Content revision data:
= Beginning of Section =
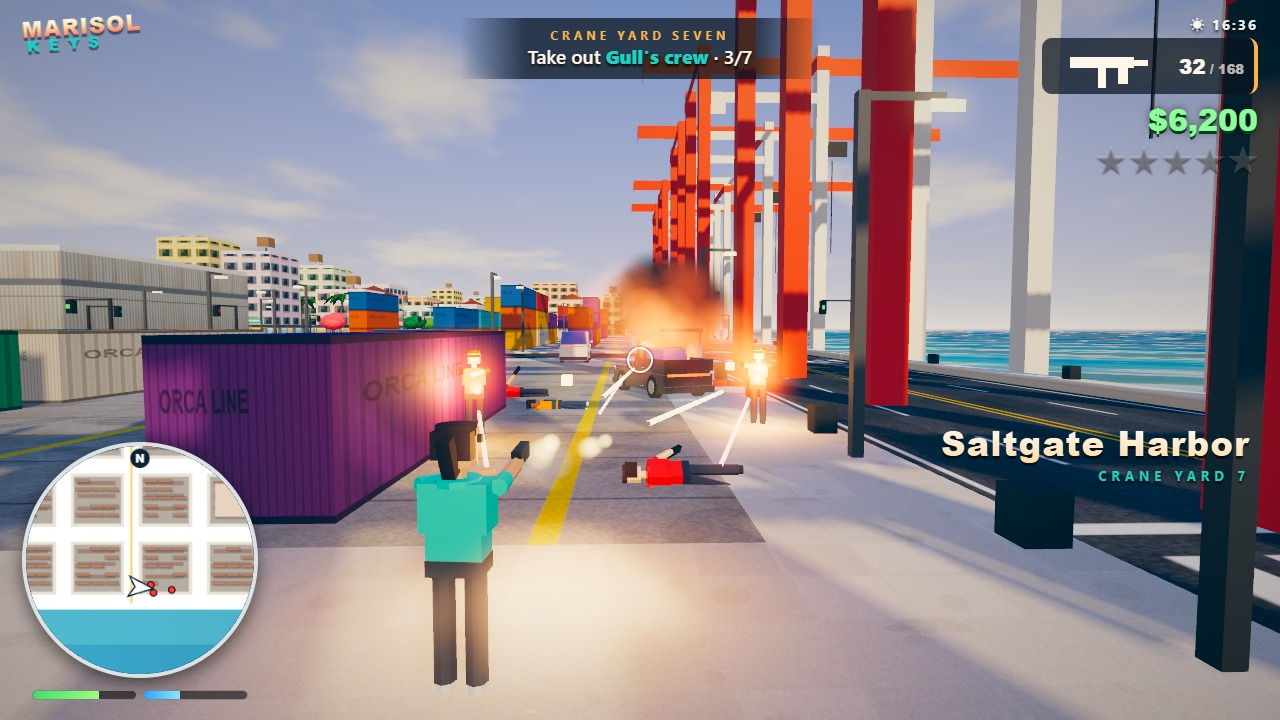
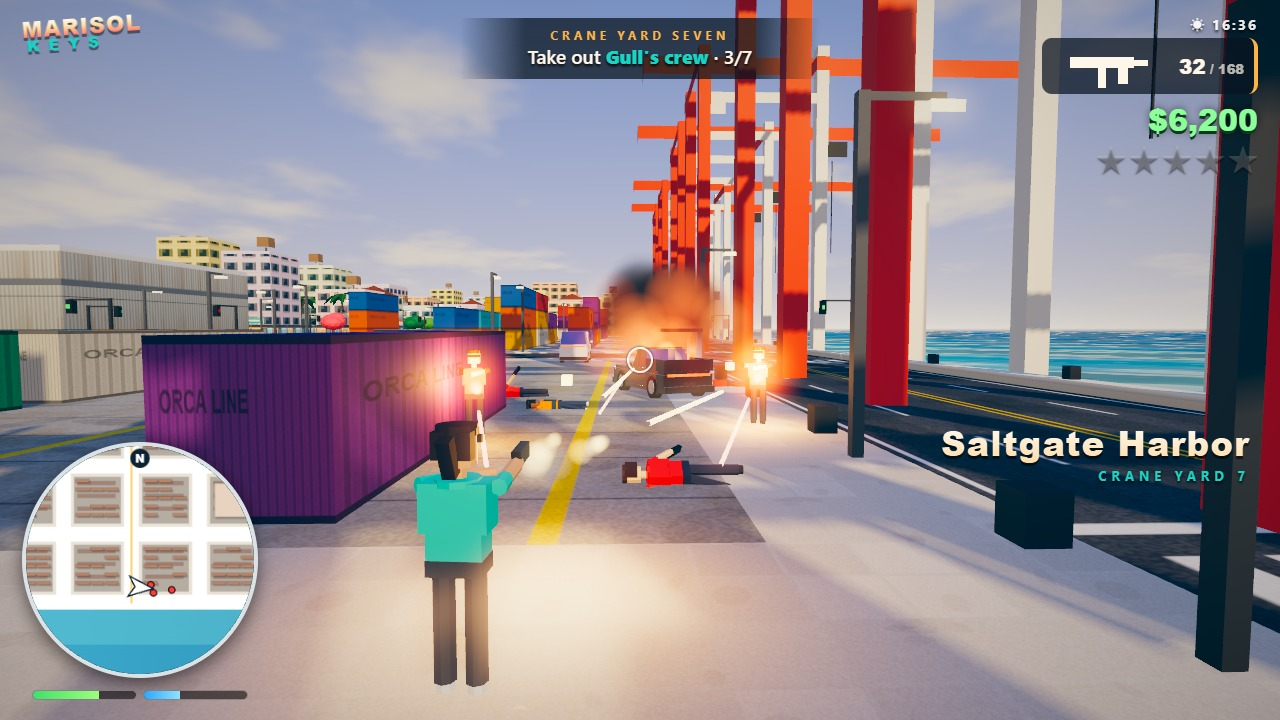
Night sky gets twinkling stars and a moon; lit windows fill the whole pane instead of a torn shape

Changed region(s): [[0.4375, 0.3361, 0.5938, 0.55], [0.4062, 0.6111, 0.4688, 0.6722]]

diff --git a/game/src/sky/skyDome.js b/game/src/sky/skyDome.js
@@ -1,4 +1,5 @@
-// Gradient sky dome with a soft sun disc, glow and painted cumulus bands, following the camera.
+// Gradient sky dome with a soft sun disc, glow and painted cumulus bands, stars and a moon at
+// night, following the camera.
 
 import * as THREE from 'three';
 
@@ -36,6 +37,19 @@ void main() {
   float s = max(dot(d, normalize(uSunDir)), 0.0);
   col += uSunColor * (pow(s, 6.0) * 0.35 + pow(s, 60.0) * 0.6);
   col += vec3(1.0, 0.95, 0.85) * smoothstep(0.9993, 0.9997, s) * 2.0;
+  // night: twinkling stars and a moon opposite the sun, fading in as the zenith darkens
+  float night = smoothstep(0.02, -0.18, normalize(uSunDir).y);
+  if (night > 0.0 && d.y > 0.0) {
+    vec2 sp = d.xz / (d.y + 0.35) * 85.0;
+    vec2 g = floor(sp);
+    float star = step(0.991, hash(g)) * smoothstep(0.24, 0.04, length(fract(sp) - 0.5));
+    float twinkle = 0.65 + 0.35 * sin(uTime * 3.0 + hash(g + 7.0) * 40.0);
+    col += vec3(0.9, 0.95, 1.0) * star * twinkle * night * smoothstep(0.03, 0.3, d.y) * (0.8 + hash(g + 3.0) * 1.4);
+    vec3 moonDir = normalize(vec3(-uSunDir.x, abs(uSunDir.y) * 0.8 + 0.25, -uSunDir.z + 0.3));
+    float m = max(dot(d, moonDir), 0.0);
+    col += vec3(0.95, 0.93, 0.85) * smoothstep(0.99955, 0.99975, m) * 1.6 * night;
+    col += vec3(0.45, 0.55, 0.8) * pow(m, 80.0) * 0.25 * night;
+  }
   // clouds: a band of soft cumulus above the horizon
   if (d.y > 0.0) {
     vec2 uv = d.xz / (d.y + 0.15) * 1.6 + vec2(uTime * 0.004, 0.0);

diff --git a/game/src/buildings/facadeTextures.js b/game/src/buildings/facadeTextures.js
@@ -210,7 +210,10 @@ export function litWindowsFrom(tex, cols, rows, seed = 5) {
       const r = sd[i], gg = sd[i + 1], b = sd[i + 2];
       const lum = (r * 0.3 + gg * 0.59 + b * 0.11) / 255;
       const cell = lit[Math.floor(x / (w / cols)) + Math.floor(y / (h / rows)) * cols];
-      if (cell && lum < 0.62 && b >= r - 10) { out.data[i] = cell[0]; out.data[i + 1] = cell[1]; out.data[i + 2] = cell[2]; }
+      // glass is picked by its blue cast rather than its brightness, so the pale diagonal sky
+      // reflection painted on the panes lights up too instead of leaving a torn dark edge
+      const glass = b - r > 12 || (lum < 0.45 && b >= r - 10);
+      if (cell && glass) { out.data[i] = cell[0]; out.data[i + 1] = cell[1]; out.data[i + 2] = cell[2]; }
       out.data[i + 3] = 255;
     }
   }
= End of Section =
Description of the task:
Both ends included, copy word for word the lines from the top of the entries above through the line with "max(dot(d, moonDir), 0.0);". No pictures.

Response box:
Night sky gets twinkling stars and a moon; lit windows fill the whole pane instead of a torn shape

Changed region(s): [[0.4375, 0.3361, 0.5938, 0.55], [0.4062, 0.6111, 0.4688, 0.6722]]

diff --git a/game/src/sky/skyDome.js b/game/src/sky/skyDome.js
@@ -1,4 +1,5 @@
-// Gradient sky dome with a soft sun disc, glow and painted cumulus bands, following the camera.
+// Gradient sky dome with a soft sun disc, glow and painted cumulus bands, stars and a moon at
+// night, following the camera.
 
 import * as THREE from 'three';
 
@@ -36,6 +37,19 @@ void main() {
   float s = max(dot(d, normalize(uSunDir)), 0.0);
   col += uSunColor * (pow(s, 6.0) * 0.35 + pow(s, 60.0) * 0.6);
   col += vec3(1.0, 0.95, 0.85) * smoothstep(0.9993, 0.9997, s) * 2.0;
+  // night: twinkling stars and a moon opposite the sun, fading in as the zenith darkens
+  float night = smoothstep(0.02, -0.18, normalize(uSunDir).y);
+  if (night > 0.0 && d.y > 0.0) {
+    vec2 sp = d.xz / (d.y + 0.35) * 85.0;
+    vec2 g = floor(sp);
+    float star = step(0.991, hash(g)) * smoothstep(0.24, 0.04, length(fract(sp) - 0.5));
+    float twinkle = 0.65 + 0.35 * sin(uTime * 3.0 + hash(g + 7.0) * 40.0);
+    col += vec3(0.9, 0.95, 1.0) * star * twinkle * night * smoothstep(0.03, 0.3, d.y) * (0.8 + hash(g + 3.0) * 1.4);
+    vec3 moonDir = normalize(vec3(-uSunDir.x, abs(uSunDir.y) * 0.8 + 0.25, -uSunDir.z + 0.3));
+    float m = max(dot(d, moonDir), 0.0);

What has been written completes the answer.